Why constant maths study is essential for dyscalculics?
by Tony Attwood C.Ed., B.A., M.Phil (Lond), F.Inst.A.M.
People with dyscalculia lack the automatic awareness of what maths means in relation to the world around them. And as such they need help every day in working on maths.
This can seem awfully unfair on a young person who is suffering from anxiety and worry about maths, for it can seem that while everyone else is having a holiday, that person needs to keep studying the one subject they really can't stand!
But to make real progress a person with dyscalculia needs to work with a friend, relative or teacher for about 15 minutes a day - ideally every day of the week. That helper must be competent at maths but doesn't need to be a specialist maths teacher. The person you or your child are working with should be at least average in maths ability and not have any feeling that she or he has any sign of dyscalculia.
The alternative approach is to start by taking our on line test (you'll find details on our home page). If we find that you are, in our opinion, likely to have dyscalculia we'll send you suitable materials free of charge so that you can again work with a friend who can help you.
So in answer to the question at the top of the page is no, try to keep going in the holidays, just as you would in the term time.
The issue of anxiety
Many people - children, teenagers and adults - who suffer from dyscalculia also suffer from anxiety and worry whenever they are faced with maths. This is of course very understandable as for most of us it is very hard to understand why we can't do something or can't understand something, that everyone else seems to be able to grasp.
Of course if we are visiting a foreign country and everyone is speaking in a language we don't know - that's understandable at once - they were brought up to speak the language.
But surely everyone is able to understand maths?
The answer is no, a small number of people find that whereas the majority can grasp basic maths fairly quickly they can't. And when there is not explanation around as to why this is the case, the anxiety can click in.
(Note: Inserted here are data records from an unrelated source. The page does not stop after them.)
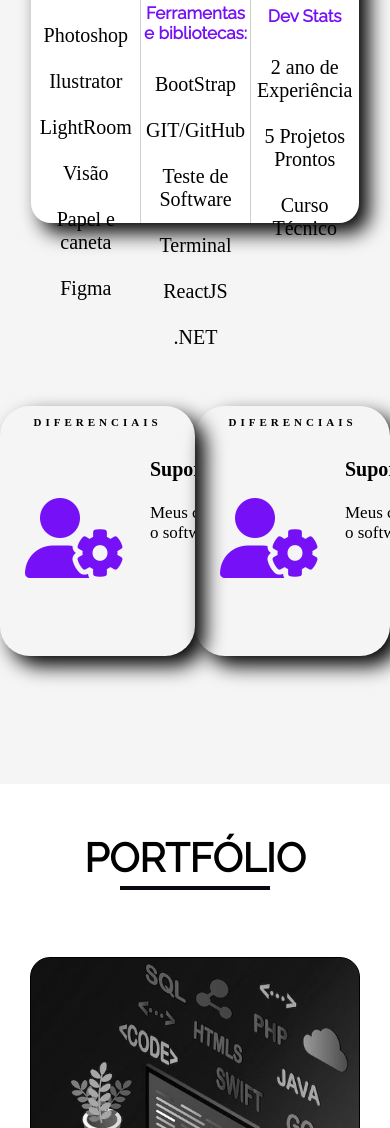
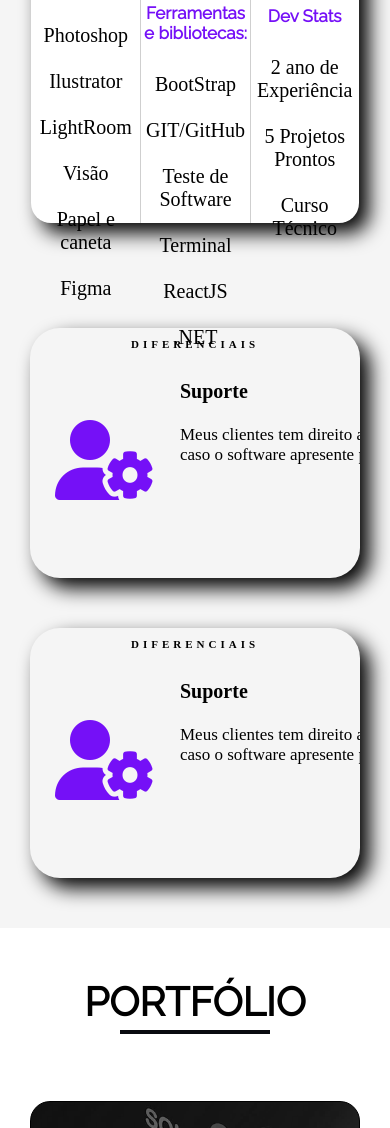
Before and after one commit to Vangeanc3/portfolio, a website: page index.html in a window 390 px wide. Shown: the part 2581-3709 px from the top of the page. Drawn offline with Linux system fonts and the light colour scheme.

Commit message:
Correcao de bugs

```diff
--- a/css/habilidades.css
+++ b/css/habilidades.css
@@ -93,9 +93,11 @@
     justify-content: space-around;
     align-items: center;
     background: whitesmoke;
+    flex-wrap: wrap;
 }
 
 .carrosel-container {
+    margin: 0 30px 0 30px;
     overflow: hidden;
     height: 250px;
     width: 540px;
@@ -186,3 +188,21 @@
     text-transform: uppercase;
     margin-top: 10px;
 } /* SLIDE FIM */
+
+@media (max-width: 1200px){
+    .carrosel-container{
+        margin-bottom: 5rem;
+    }
+
+    .carrosel-container:nth-child(1){
+        margin-top: 5rem;
+
+    }
+}
+
+@media (max-width: 600px){
+    .primeira p, .segunda p, .terceira p, .quarta p{
+        width: 320px;
+        font-size: 1.7rem;
+    }
+}
```
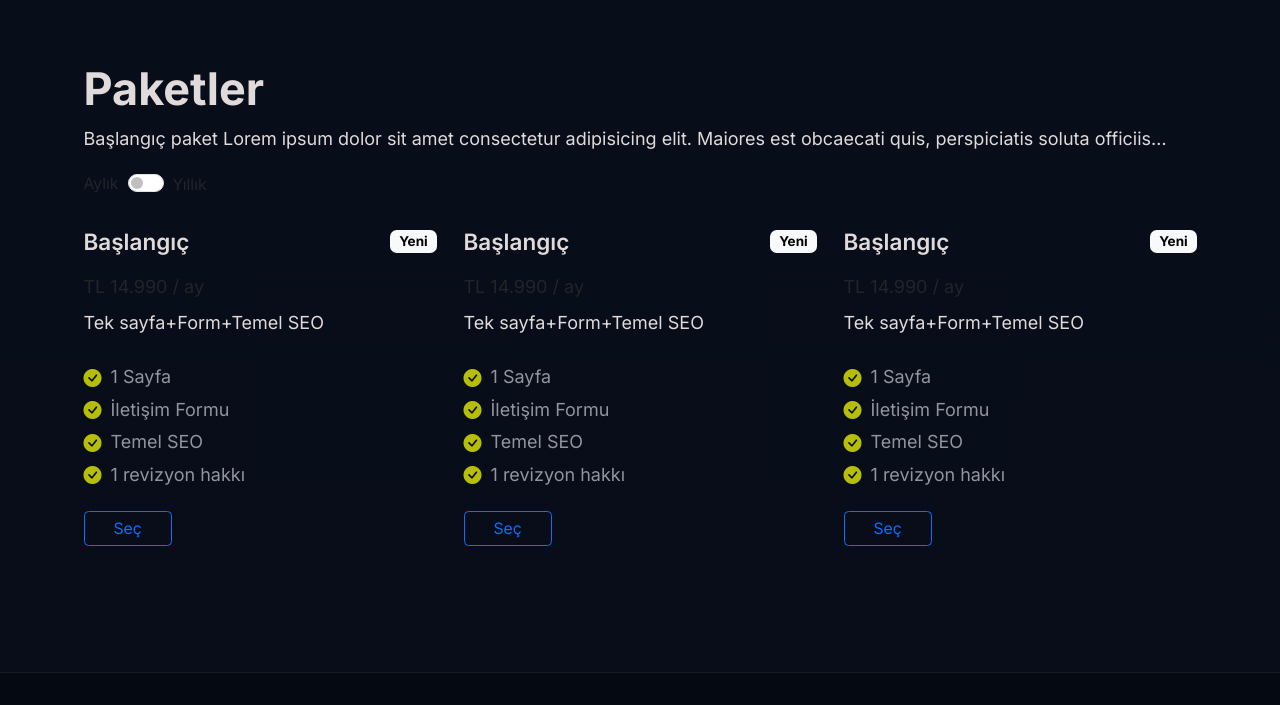
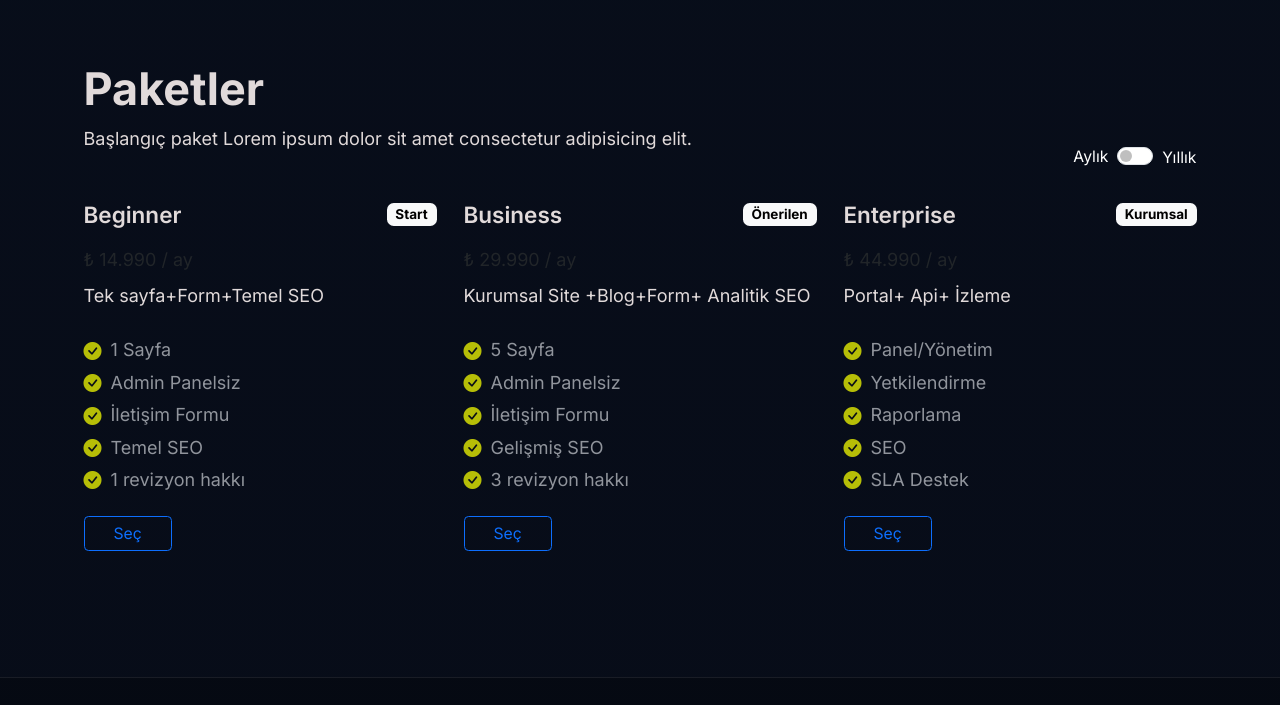
Before and after one commit to hamitmizrak/Ecodation_2026_FullStack_SpringReact_4_Frontend, a website built with Vite: page index.html in a window 1280 px wide. Shown: the part 4260-4965 px from the top of the page. Built offline with nearby package versions, Linux system fonts and the light colour scheme.

Commit message:
pricing panel

```diff
--- a/index.html
+++ b/index.html
@@ -599,28 +599,30 @@
       <div class="section-head">
         <div>
           <h2 class="h1 fw-bold mb-2">Paketler</h2>
-          <p class="line_clamp_1">Başlangıç paket Lorem ipsum dolor sit amet consectetur adipisicing elit. Maiores est obcaecati quis, perspiciatis soluta officiis beatae rem. Voluptas, magnam natus!</p>
+          <p class="line_clamp_1">Başlangıç paket Lorem ipsum dolor sit amet consectetur adipisicing elit. </p>
         </div>
-      </div>
-
-      <!-- Aylık/Yıllık -->
-      <div class="d-flex align-items-center gap-2">
+           <!-- Aylık/Yıllık -->
+      <div class="d-flex align-items-center gap-2 text-white">
         <span class="small">Aylık</span>
         <div class="form-check form-switch m-0">
           <input role="switch" type="checkbox" class="form-check-input" id="billingToggle" />
-          <label for="billingToggle" class="form-check-label small">Yıllık</label></div>
+          <label for="billingToggle" class="form-check-label small">Yıllık</label>
+        </div>
       </div>
+      </div>
+
+
 
        <div class="row g-4 mt-1 align-items-stretch">
         <!-- 1.PAKET -->
-          <div class="col-md-6 col-lg-4">
+          <div class="col-sm-12 col-md-6 col-lg-4">
             <div class="price-card h-100">
                 <div class="d-flex align-items-center justify-content-between">
-                  <h3 class="h5 fw-semibold m-0">Başlangıç</h3>
-                  <span class="badge text-bg-light">Yeni</span>
+                  <h3 class="h5 fw-semibold m-0">Beginner</h3>
+                  <span class="badge text-bg-light">Start</span>
                 </div>
                     <div class="price mt-3">
-                      <span class="currency">TL</span>
+                      <span class="currency">₺</span>
                       <span class="amount" data-monthly="14900" data-yearly="149900">14.990</span>
                       <span class="period">/ <span class="billing-label">ay</span></span>
                     </div>
@@ -628,11 +630,12 @@
                     <p class="mt-2 mb-4">Tek sayfa+Form+Temel SEO</p>
                     <ul class="feature-list">
                       <li>1 Sayfa</li>
+                      <li>Admin Panelsiz</li>
                       <li>İletişim Formu</li>
                       <li>Temel SEO</li>
                       <li>1 revizyon hakkı</li>
                     </ul>
-                    <a href="" id="contact" class="btn btn-outline-primary btn-sm w-25 mt-3">Seç</a>
+                    <a href="#contact" class="btn btn-outline-primary btn-sm w-25 mt-3">Seç</a>
               </div>
           </div>
 
@@ -640,23 +643,24 @@
           <div class="col-md-6 col-lg-4">
             <div class="price-card h-100">
                 <div class="d-flex align-items-center justify-content-between">
-                  <h3 class="h5 fw-semibold m-0">Başlangıç</h3>
-                  <span class="badge text-bg-light">Yeni</span>
+                  <h3 class="h5 fw-semibold m-0">Business</h3>
+                  <span class="badge text-bg-light">Önerilen</span>
                 </div>
                     <div class="price mt-3">
-                      <span class="currency">TL</span>
-                      <span class="amount" data-monthly="14900" data-yearly="149900">14.990</span>
+                      <span class="currency">₺</span>
+                      <span class="amount" data-monthly="29990" data-yearly="299900">29.990</span>
                       <span class="period">/ <span class="billing-label">ay</span></span>
                     </div>
 
-                    <p class="mt-2 mb-4">Tek sayfa+Form+Temel SEO</p>
+                    <p class="mt-2 mb-4">Kurumsal Site +Blog+Form+ Analitik SEO</p>
                     <ul class="feature-list">
-                      <li>1 Sayfa</li>
+                      <li>5 Sayfa</li>
+                      <li>Admin Panelsiz</li>
                       <li>İletişim Formu</li>
-                      <li>Temel SEO</li>
-                      <li>1 revizyon hakkı</li>
+                      <li>Gelişmiş SEO</li>
+                      <li>3 revizyon hakkı</li>
                     </ul>
-                    <a href="" id="contact" class="btn btn-outline-primary btn-sm w-25 mt-3">Seç</a>
+                    <a href="#contact" class="btn btn-outline-primary btn-sm w-25 mt-3">Seç</a>
               </div>
           </div>
 
@@ -664,27 +668,26 @@
           <div class="col-md-6 col-lg-4">
             <div class="price-card h-100">
                 <div class="d-flex align-items-center justify-content-between">
-                  <h3 class="h5 fw-semibold m-0">Başlangıç</h3>
-                  <span class="badge text-bg-light">Yeni</span>
+                  <h3 class="h5 fw-semibold m-0">Enterprise</h3>
+                  <span class="badge text-bg-light">Kurumsal</span>
                 </div>
                     <div class="price mt-3">
-                      <span class="currency">TL</span>
-                      <span class="amount" data-monthly="14900" data-yearly="149900">14.990</span>
+                      <span class="currency">₺</span>
+                      <span class="amount" data-monthly="54990" data-yearly="549900">44.990</span>
                       <span class="period">/ <span class="billing-label">ay</span></span>
                     </div>
 
-                    <p class="mt-2 mb-4">Tek sayfa+Form+Temel SEO</p>
+                    <p class="mt-2 mb-4">Portal+ Api+ İzleme</p>
                     <ul class="feature-list">
-                      <li>1 Sayfa</li>
-                      <li>İletişim Formu</li>
-                      <li>Temel SEO</li>
-                      <li>1 revizyon hakkı</li>
+                      <li>Panel/Yönetim</li>
+                      <li>Yetkilendirme</li>
+                      <li>Raporlama</li>
+                      <li>SEO</li>
+                      <li>SLA Destek</li>
                     </ul>
-                    <a href="" id="contact" class="btn btn-outline-primary btn-sm w-25 mt-3">Seç</a>
+                    <a href="#contact" class="btn btn-outline-primary btn-sm w-25 mt-3">Seç</a>
               </div>
           </div>
-
-
         </div> <!-- end row-->
     </div> <!-- end container-->
 
```
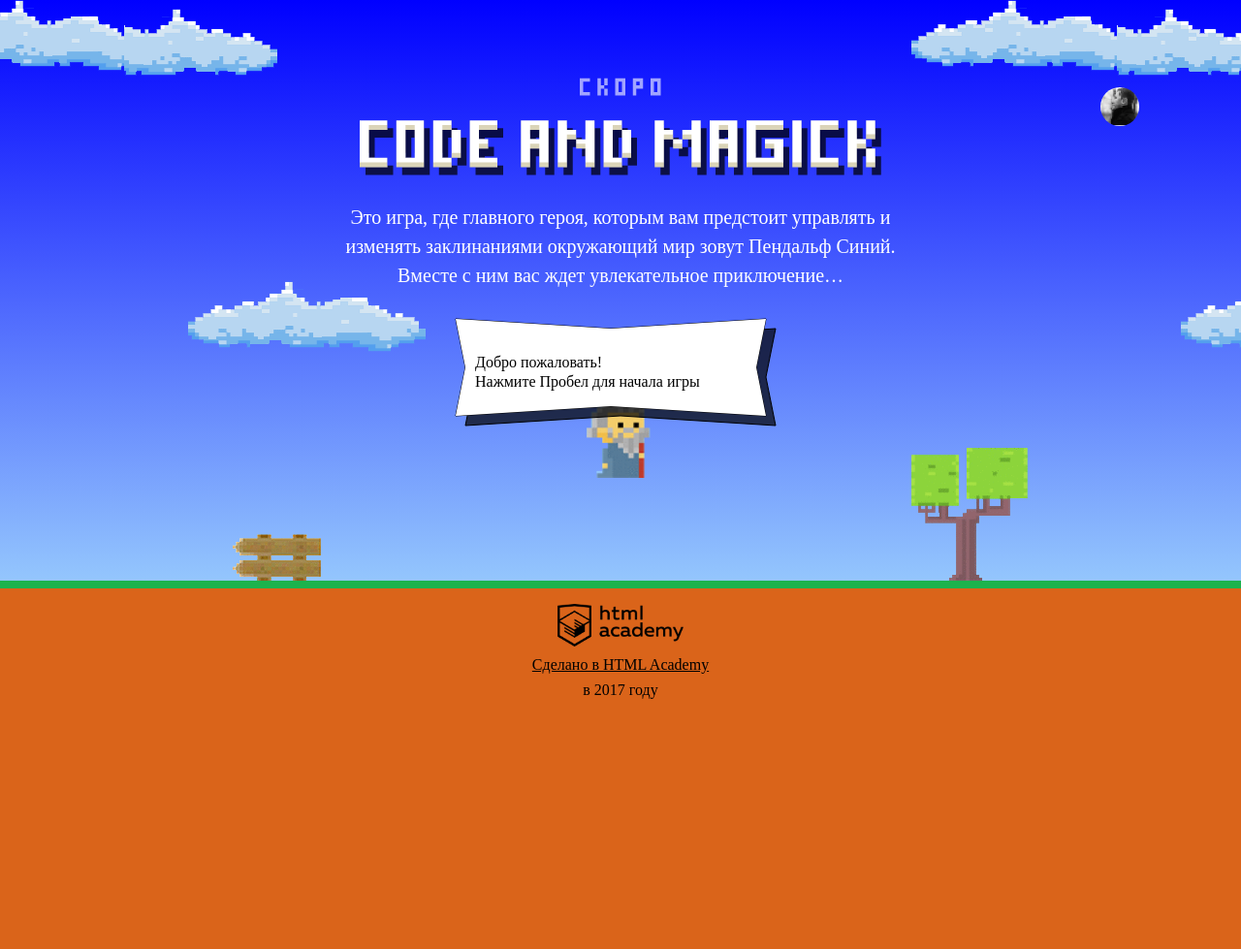
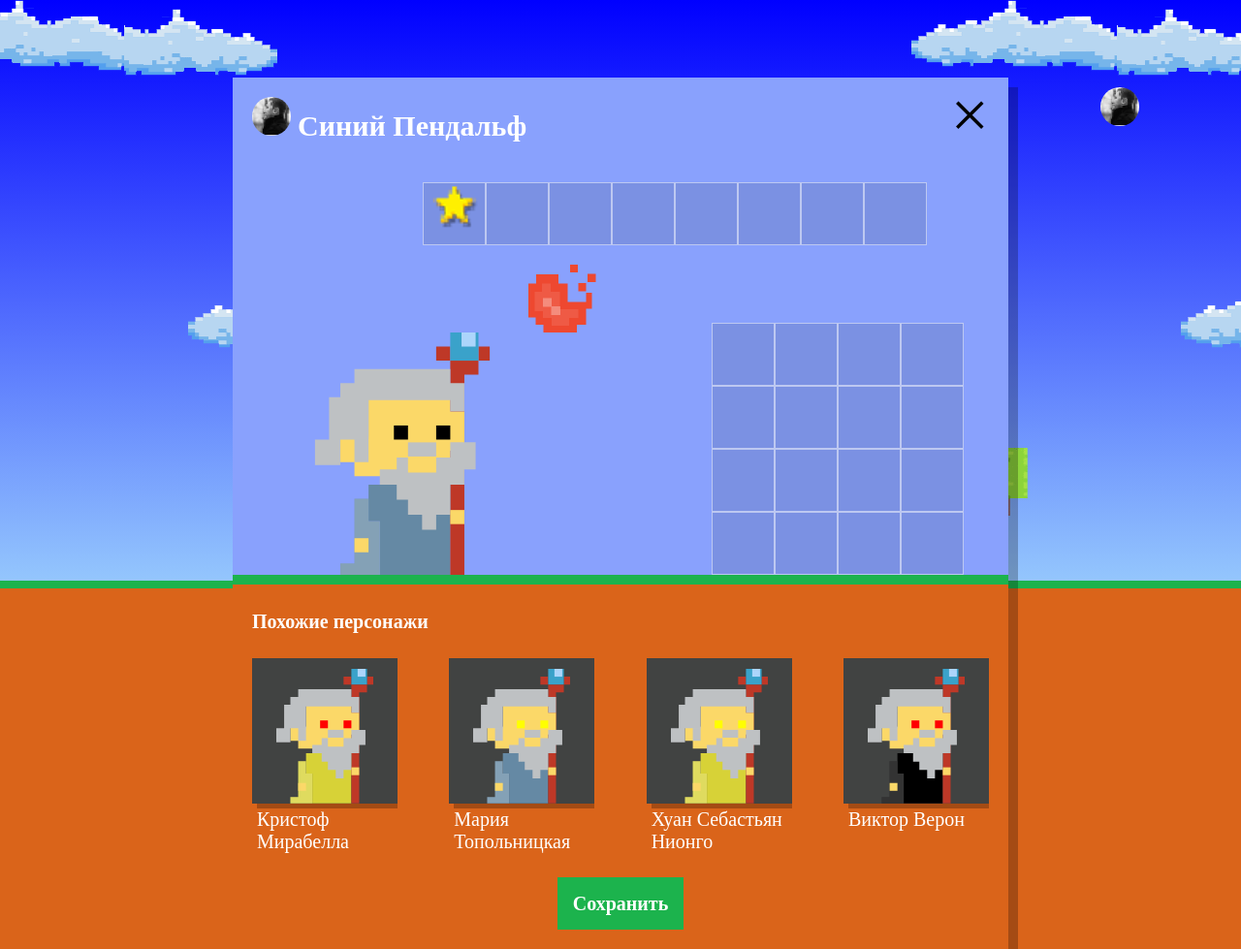
Before and after one commit to yyaron/41256-code-and-magick, a website: page index.html in a window 1280 px wide. Shown: the whole page at 97% size. Before the commit the page ends 800 px from the top, so only its background shows below. Drawn offline with Linux system fonts and the light colour scheme; a web font is replaced by a local one.

Commit message:
#9 Учебный проект: нас орда

```diff
--- a/index.html
+++ b/index.html
@@ -200,6 +200,7 @@
 
 </script>
 <script src="js/stat.js"></script>
+<script src="js/setup.js"></script>
 <script src="js/game.js"></script>
 
 </body>
--- /dev/null
+++ b/js/setup.js
@@ -0,0 +1,75 @@
+'use strict'
+
+var WIZARD_NAMES = ['Иван', 'Хуан Себастьян', 'Мария', 'Кристоф', 'Виктор', 'Юлия', 'Люпита', 'Вашингтон'];
+var WIZARD_SURNAMES = ['да Марья', 'Верон', 'Мирабелла', 'Вальц', 'Онопко', 'Топольницкая', 'Нионго', 'Ирвинг'];
+var COAT_COLORS = ['rgb(101, 137, 164)', 'rgb(241, 43, 107)', 'rgb(146, 100, 161)', 'rgb(56, 159, 117)', 'rgb(215, 210, 55)', 'rgb(0, 0, 0)'];
+var EYE_COLORS = ['black', 'red', 'blue', 'yellow', 'green'];
+
+//  делаем видимым основное окно персонажа
+var userDialog = document.querySelector('.setup');
+userDialog.classList.remove('hidden');
+
+//  делаем видимым окно похожих персонажей
+var similarDialog = document.querySelector('.setup-similar');
+similarDialog.classList.remove('hidden');
+
+//  с помощью функции получаем случайное число, которое зависит от длины массива
+var getRandomElement = function (arr) {
+  var max = arr.length;
+  var randomElement = Math.round(Math.random() * (max - 1));
+  return randomElement;
+}
+
+// функция, которая генерирует массив с объектами. внутри объектов содержатся случайные значения
+var getRandomArr = function () {
+  //массив, в котором содержатся объекты, описывающие параметры персонажей
+  var wizards = [];
+  //  цикл, который добавляет в массив необходимое количество объектов
+  for (var i = 0; i <= 3; i++) {
+    wizards[i] =
+    {
+      name: WIZARD_NAMES[getRandomElement(WIZARD_NAMES)]  + ' ' + WIZARD_SURNAMES[getRandomElement(WIZARD_SURNAMES)],
+      coatColor: COAT_COLORS[getRandomElement(COAT_COLORS)],
+      eyeColor: EYE_COLORS[getRandomElement(EYE_COLORS)],
+    }
+  };
+  return wizards;
+}
+var wizards = getRandomArr();
+
+//  создаем переменные для окна похожих персонажей и шаблона
+var similarListElement = document.querySelector('.setup-similar-list');
+var similarTemplate = document.querySelector('#similar-wizard-template').content;
+
+//  сохраняем в шаблон случайно сгенерированные параметры
+var renderWizard = function (wizard) {
+  var wizardElement = similarTemplate.cloneNode(true);
+
+  wizardElement.querySelector('.setup-similar-label').textContent = wizard.name;
+  wizardElement.querySelector('.wizard-coat').style.fill = wizard.coatColor;
+  wizardElement.querySelector('.wizard-eyes').style.fill = wizard.eyeColor;
+
+  return wizardElement;
+}
+
+var fragment = document.createDocumentFragment();
+
+//  воспроизводим шаблон 4 раза
+for (var j = 0; j < wizards.length; j++) {
+  fragment.appendChild(renderWizard(wizards[j]));
+}
+
+similarListElement.appendChild(fragment);
+
+/*
+//  добавляем 4 шаблона похожих персонажей в .setup-similar-list
+for (var i = 0; i < wizards.length; i++) {
+  var wizardElement = similarTemplate.cloneNode(true);
+
+  wizardElement.querySelector('.setup-similar-label').textContent = wizards[i].name;
+  wizardElement.querySelector('.wizard-coat').style.fill = wizards[i].coatColor;
+  wizardElement.querySelector('.wizard-eyes').style.fill = wizards[i].eyeColor;
+
+  similarListElement.appendChild(wizardElement);
+};
+*/
```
Of course it would be inappropriate for me to try and offer on-line advice on coping with anxiety, and if the case is extreme it might be worth seeing your doctor. But the fact is that for many people, simply knowing that she or he has dyscalculia, and that the failure to learn basic maths is not because the individual is stupid or just being difficult or not paying attention, can be a great relief.
Where this knowledge is accompanied by a sympathetic parent, friend or teacher who appreciates that dyscalculia is something that a number of people are born with, and it is no one's fault, life can take on a much better perspective.
So once again, in my view, it is always better to act sooner, rather than later.
Want to ask a question?
I can't guarantee to be able to help, and normally it is not possible to give help just from the description of a particular symptom, but if do have a question about dyscalculia, and it has not been answered on this site, do write to me and I'll try and write back as fast as possible (usually within a couple of days) and give my thoughts. But please do remember I can't offer a diagnosis of dyscalculia simply from a list of symptoms.
But if I may return to my main theme. If you have a worry about yourself, a friend, or a member of your family, it is always better to start looking into this sooner rather than later.
Tony Attwood C.Ed., B.A., M.Phil (Lond). F.Inst.A.M.